- **Directions**: Report only the number of lines in this material that include "LoginNarrowActivity".

- **Records to process**:
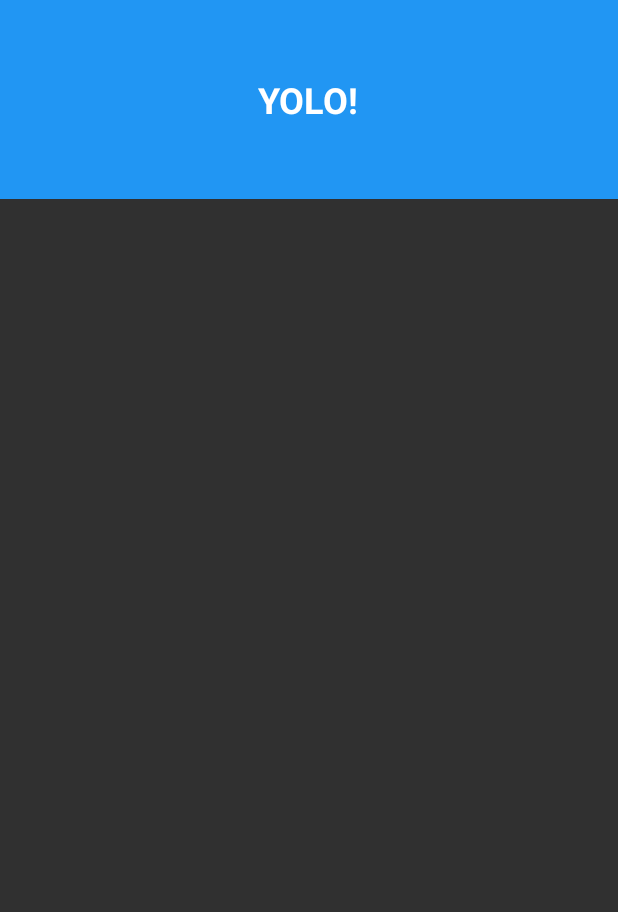
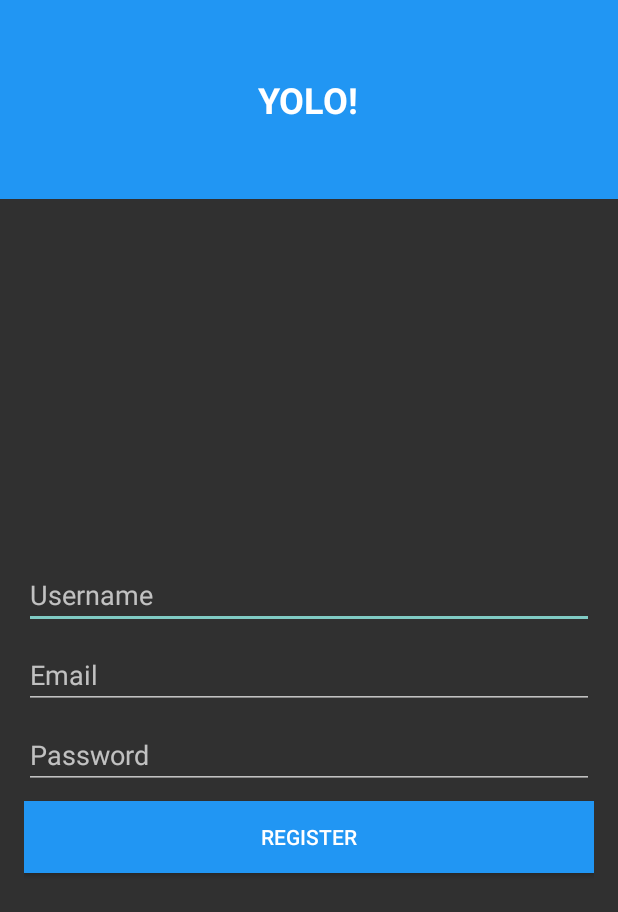
Before and after one commit to mljubevski/AndroidYolo, an Android app: the layout activity_register.xml on its own in the app's theme, with its tools: preview values and no code run, on a phone screen of 412 x 824 dp. Shown: the top 912 px of the screen. Run offline under Robolectric (Android 15) with nearby library versions, the phone set to English and light mode, and no system bars.

```diff
--- a/app/src/main/AndroidManifest.xml
+++ b/app/src/main/AndroidManifest.xml
@@ -20,6 +20,8 @@
 
         <activity android:name=".activities.LoginActivity"/>
         <activity android:name=".activities.LoginNarrowActivity"/>
+        <activity android:name=".activities.RegisterActivity"/>
+        <activity android:name=".activities.ExternalLoginActivity"/>
 
     </application>
 
--- a/app/src/main/java/com/mljubevski/yolo/activities/LoginNarrowActivity.java
+++ b/app/src/main/java/com/mljubevski/yolo/activities/LoginNarrowActivity.java
@@ -13,7 +13,8 @@ import com.mljubevski.yolo.fragments.LoginFragment;
 public class LoginNarrowActivity extends BaseActivity implements LoginFragment.Callbacks
 {
     @Override
-    protected void onCreate(@Nullable Bundle savedInstanceState) {
+    protected void onCreate(@Nullable Bundle savedInstanceState)
+    {
         super.onCreate(savedInstanceState);
 
         setContentView(R.layout.activity_login_narrow);
--- a/app/src/main/res/layout/activity_register.xml
+++ b/app/src/main/res/layout/activity_register.xml
@@ -8,6 +8,55 @@
     <include
         layout="@layout/include_login_header" />
 
+    <RelativeLayout
+        android:layout_width="match_parent"
+        android:layout_height="match_parent"
+        android:gravity="center"
+        android:paddingLeft="16dp"
+        android:paddingRight="16dp">
+
+        <EditText
+            android:layout_width="match_parent"
+            android:layout_height="wrap_content"
+            android:hint="Username"
+            android:id="@+id/activity_register_usernameEditText"
+            android:layout_marginBottom="8dp"/>
+
+        <EditText
+            android:layout_width="match_parent"
+            android:layout_height="wrap_content"
+            android:hint="Email"
+            android:layout_below="@id/activity_register_usernameEditText"
+            android:id="@+id/activity_register_emailEditText"
+            android:layout_marginBottom="8dp"/>
+
+        <EditText
+            android:layout_width="match_parent"
+            android:layout_height="wrap_content"
+            android:hint="Password"
+            android:layout_below="@id/activity_register_emailEditText"
+            android:id="@+id/activity_register_passwordEditText"
+            android:layout_marginBottom="8dp"/>
+
+        <Button
+            android:layout_width="match_parent"
+            android:layout_height="wrap_content"
+            android:text="Register"
+            android:background="@color/primaryDark"
+            android:layout_below="@id/activity_register_passwordEditText"
+            android:id="@+id/activity_register_registerButton"/>
+
+        <ProgressBar
+            android:layout_width="wrap_content"
+            android:layout_height="wrap_content"
+            android:indeterminateOnly="true"
+            android:layout_centerHorizontal="true"
+            android:layout_alignTop="@id/activity_register_registerButton"
+            android:layout_alignBottom="@id/activity_register_registerButton"
+            android:id="@+id/activity_register_progressBar"/>
+
+    </RelativeLayout>
+
 
 
 </LinearLayout>
```
Also changed, not shown: app/src/main/java/com/mljubevski/yolo/activities/ExternalLoginActivity.java (added, +44 -0 lines), app/src/main/java/com/mljubevski/yolo/activities/LoginActivity.java (+36 -6 lines), app/src/main/java/com/mljubevski/yolo/activities/RegisterActivity.java (+35 -2 lines), app/src/main/res/layout/activity_external_login.xml (added, +19 -0 lines).
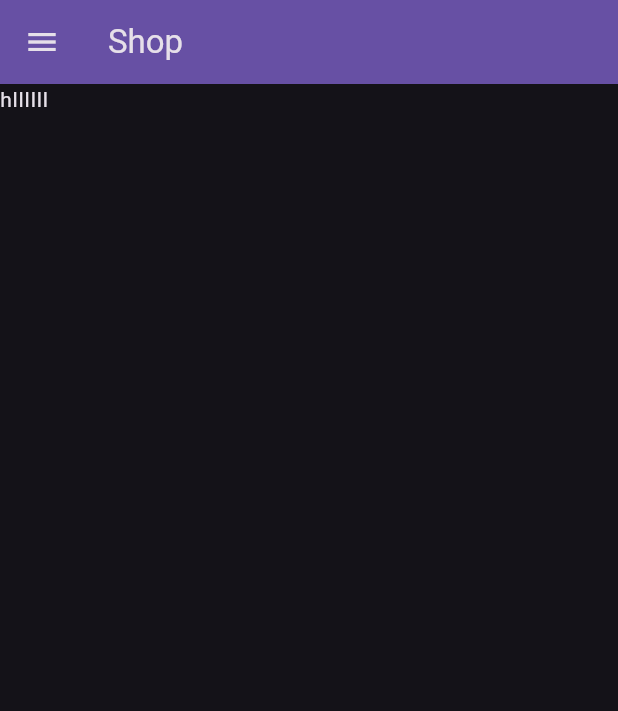
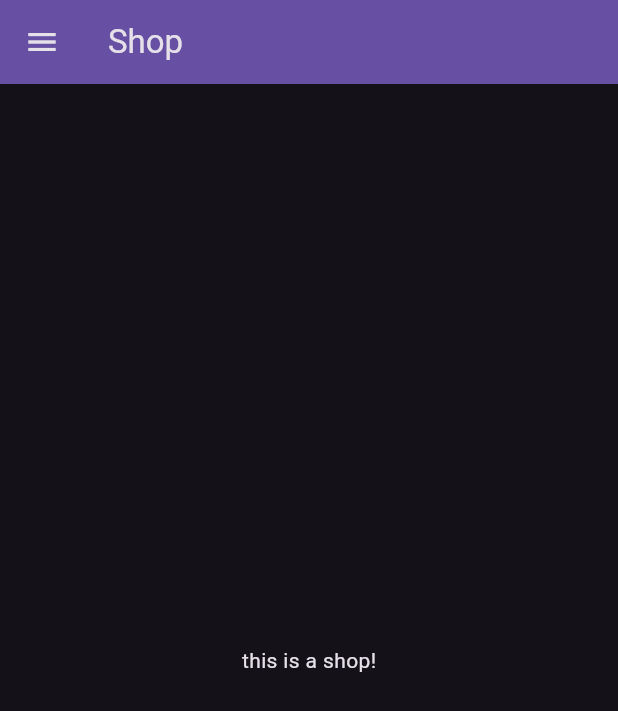
Before and after one commit to Julie12Yu/hampter, a Flutter app: the ShopPage screen opened by its route, on a phone screen of 412 x 824 dp. Shown: the top 711 px of the screen. Run offline on Flutter 3.47's test engine with Material 3 defaults, Android fonts, the phone set to English and light mode, and no system bars; our stand-ins replace settings_ui; missing offline and left inert: model_viewer_plus.

Commit message:
adding more to shop page framework

```diff
--- a/frontend/lib/shop_page.dart
+++ b/frontend/lib/shop_page.dart
@@ -17,6 +17,6 @@ class _ShopPageState extends State<ShopPage> {
           backgroundColor: Theme.of(context).colorScheme.inversePrimary,
           title: Text("Shop"),
         ),
-        body: Text("hIIIIII"));
+        body: Center(child: Text("this is a shop!")));
   }
 }
```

- **Exercise result**: 4